charles slater
 

He has not in the past.
Charlie




To: STMFC@yahoogroups.com
From: tnbirke@sbcglobal.net
Date: Tue, 3 Apr 2012 14:52:22 -0500
Subject: RE: [STMFC] Sunshine Models Meets






Does Bob's Photo attend?

Tom
Bartlesville, OK

-----Original Message-----
From: STMFC@yahoogroups.com [mailto:STMFC@yahoogroups.com] On Behalf Of
charles slater
Sent: Tuesday, April 03, 2012 12:45 PM
To: STMFC List
Subject: RE: [STMFC] Sunshine Models Meets

He will be there.
Charlie Slater


To: STMFC@yahoogroups.com
From: pa.bizier@gmail.com
Date: Tue, 3 Apr 2012 15:57:39 +0000
Subject: [STMFC] Sunshine Models Meets

Does anyone know if Martin is planning on attending the ATSF Convention in
Temple this summer? Thanks in advance,

Paul Bizier



[Non-text portions of this message have been removed]

------------------------------------

Yahoo! Groups Links






[Non-text portions of this message have been removed]


Re: Exactrail

Andy Harman
 

At 08:31 PM 4/3/2012 +0000, you wrote:

In my case I had quit the hobby for almost 20 years. In 1988 I noticed a
small train shop in Maynard Massachusetts (now closed) and wandered
in.
Ah yes, the middle aged re-entry... I think that is the case for many, but I've never been out of the hobby.
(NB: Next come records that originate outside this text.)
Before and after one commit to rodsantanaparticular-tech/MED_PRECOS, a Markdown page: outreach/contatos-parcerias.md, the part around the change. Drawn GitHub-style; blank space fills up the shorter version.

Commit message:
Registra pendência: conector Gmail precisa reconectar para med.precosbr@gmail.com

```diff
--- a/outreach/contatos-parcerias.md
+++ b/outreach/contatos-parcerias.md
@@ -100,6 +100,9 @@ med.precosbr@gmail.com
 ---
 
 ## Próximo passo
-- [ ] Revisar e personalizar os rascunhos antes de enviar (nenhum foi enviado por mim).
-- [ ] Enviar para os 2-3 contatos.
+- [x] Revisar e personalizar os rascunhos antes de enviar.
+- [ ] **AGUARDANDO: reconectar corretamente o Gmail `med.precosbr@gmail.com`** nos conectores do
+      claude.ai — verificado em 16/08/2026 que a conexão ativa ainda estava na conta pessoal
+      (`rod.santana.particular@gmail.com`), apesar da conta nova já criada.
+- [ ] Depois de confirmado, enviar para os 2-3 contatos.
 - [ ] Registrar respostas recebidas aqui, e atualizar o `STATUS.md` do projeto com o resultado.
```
Not even when I should have been. Yep, I was playing with trains when I should have been playing foobaw and dating cheerleaders in high school, and I was playing with trains in my dorm room when I should have been getting my BS in computer science, and playing with trains in my apartment when working my first job and whatever didn't go for rent, food, and gas went for trains.
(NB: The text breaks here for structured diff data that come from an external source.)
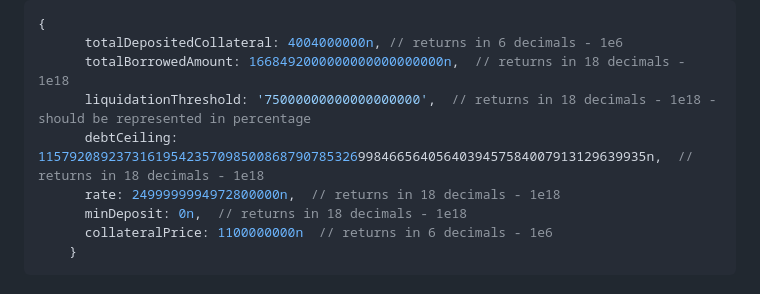
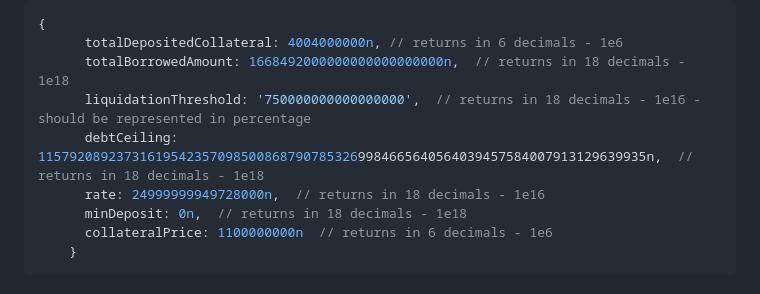
Before and after one commit to Descent-Collective/descent-sdk, a Markdown page: README.md, the part around the change. GitHub-like rendering.

Commit message:
chore: update readme

```diff
--- a/README.md
+++ b/README.md
@@ -282,9 +282,9 @@ Gets information about the collateral initialized in `create()`.
 {
       totalDepositedCollateral: 4004000000n, // returns in 6 decimals - 1e6
       totalBorrowedAmount: 1668492000000000000000000n,  // returns in 18 decimals - 1e18
-      liquidationThreshold: '75000000000000000000',  // returns in 18 decimals - 1e18 - should be represented in percentage
+      liquidationThreshold: '750000000000000000',  // returns in 18 decimals - 1e16 - should be represented in percentage
       debtCeiling: 115792089237316195423570985008687907853269984665640564039457584007913129639935n,  // returns in 18 decimals - 1e18
-      rate: 2499999994972800000n,  // returns in 18 decimals - 1e18
+      rate: 24999999949728000n,  // returns in 18 decimals - 1e16
       minDeposit: 0n,  // returns in 18 decimals - 1e18
       collateralPrice: 1100000000n  // returns in 6 decimals - 1e6
     }
```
While I have no memory of my intro to the hobby, I have had the occasional curious acquaintance ask about it. I tell them to go to a show, or to the LHS, sometimes they do... but for the most part nobody really seems to stick with it. I think a lot of people like model trains, and might even go to shows regularly, and even tell themselves they're going to get into it... but reality is they don't have the inclination. But even those folks support the hobby by coming to shows, and maybe they have a kid, or a friend they bring along.
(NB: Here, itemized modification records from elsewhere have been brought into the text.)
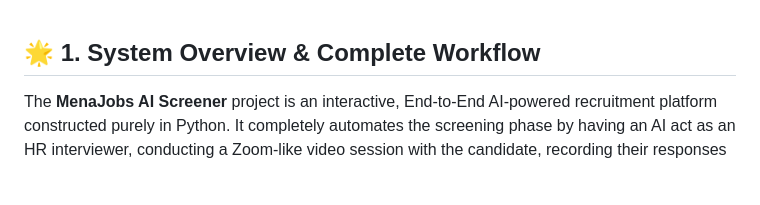
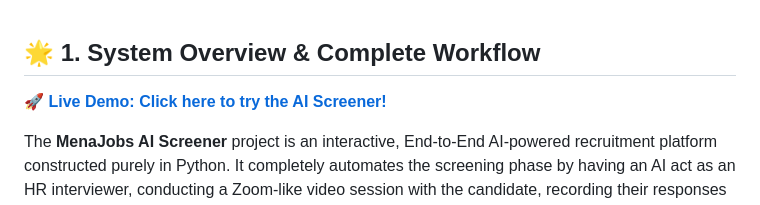
Before and after one commit to MohamedAbdo-0/inview-ai-screener, a Markdown page: README.md, the part around the change. GitHub-like rendering; blank space fills up the shorter version.

Commit message:
docs: add live demo link to README

```diff
--- a/README.md
+++ b/README.md
@@ -1,4 +1,6 @@
 ## 🌟 1. System Overview & Complete Workflow
+**🚀 [Live Demo: Click here to try the AI Screener!](https://mohamedabdo-0-oy75uuxdxc5oagso5mbvav.streamlit.app/)**
+
 The **MenaJobs AI Screener** project is an interactive, End-to-End AI-powered recruitment platform constructed purely in Python. It completely automates the screening phase by having an AI act as an HR interviewer, conducting a Zoom-like video session with the candidate, recording their responses continuously, and finally applying deep semantic inference to generate an analytical hiring report.
 
 **🌍 NOW FEATURING FULL BILINGUAL SUPPORT (Arabic & English):** The entire application interface, AI prompts, and TTS voice generation can be toggled instantly between English and Arabic, providing a robust localized experience for HR and candidates natively through a dedicated `i18n.py` framework.
```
Andy


Re: Exactrail

Andy Harman
 

At 03:39 PM 4/3/2012 -0400, you wrote:

It's Exactrail's business model for whatever reason. But I for one think we have little to do with their business model. If allowed this could go on for days...
I dunno. I've got a couple thousand sunk into their business. I don't have any say in what they do or how they do it, but what they do and how they do it does affect me.

Andy


Re: Exactrail

Andy Harman
 

At 07:01 PM 4/3/2012 +0000, you wrote:
comes in. Complaining about "unfair" competition does not make a valid business plan. If it does not work, then well, maybe your business plan needs to be revised... That is called capitalism ;^)
Yep. I too have nostalgia for the neighborhood hobbyshop. I also have nostalgia for premium leaded gasoline, 427 cubic inch grocery getters, tube amplifiers, GP30s, 4-8-4s, Pullman cars, manned spaceflight, and actual customer service. I believe in supporting my LHS, and I do. I also buy my stuff from many, many other sources because they have what I want when I want it, even if I only realize when it's in front of me at a show, that what is that, and when is now.

Andy


Re: Exactrail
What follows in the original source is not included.